» Recorded information:
○ ○ ○ ○ ○

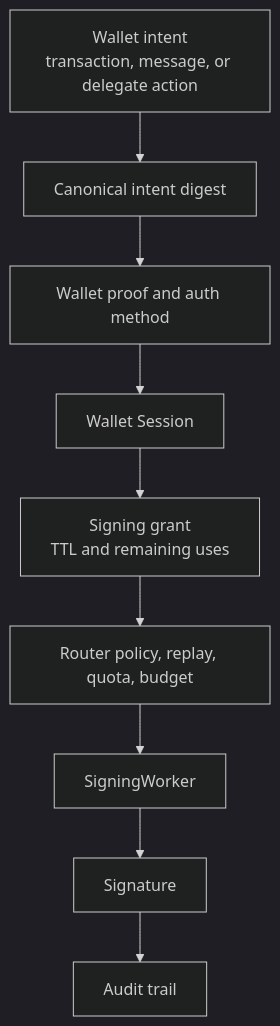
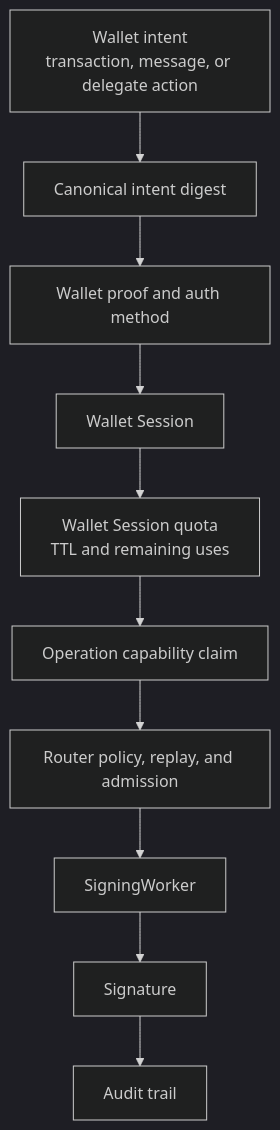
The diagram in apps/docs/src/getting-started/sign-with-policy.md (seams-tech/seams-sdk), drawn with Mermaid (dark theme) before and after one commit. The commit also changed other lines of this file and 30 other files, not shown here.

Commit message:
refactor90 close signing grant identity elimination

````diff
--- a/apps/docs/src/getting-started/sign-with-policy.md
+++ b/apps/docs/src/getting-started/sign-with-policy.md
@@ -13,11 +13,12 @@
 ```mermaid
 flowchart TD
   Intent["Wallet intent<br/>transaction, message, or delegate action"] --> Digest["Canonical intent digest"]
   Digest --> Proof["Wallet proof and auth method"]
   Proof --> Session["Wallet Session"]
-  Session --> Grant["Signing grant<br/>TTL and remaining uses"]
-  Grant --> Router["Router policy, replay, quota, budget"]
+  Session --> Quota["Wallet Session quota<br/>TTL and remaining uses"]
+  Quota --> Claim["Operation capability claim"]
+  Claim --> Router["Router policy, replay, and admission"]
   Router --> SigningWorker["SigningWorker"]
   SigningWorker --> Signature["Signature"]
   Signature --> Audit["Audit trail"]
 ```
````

○ ○ ○ ○ ○

Of the records above, copy each line that includes "Signature".

» Solution to this task:
   SigningWorker --> Signature["Signature"]
   Signature --> Audit["Audit trail"]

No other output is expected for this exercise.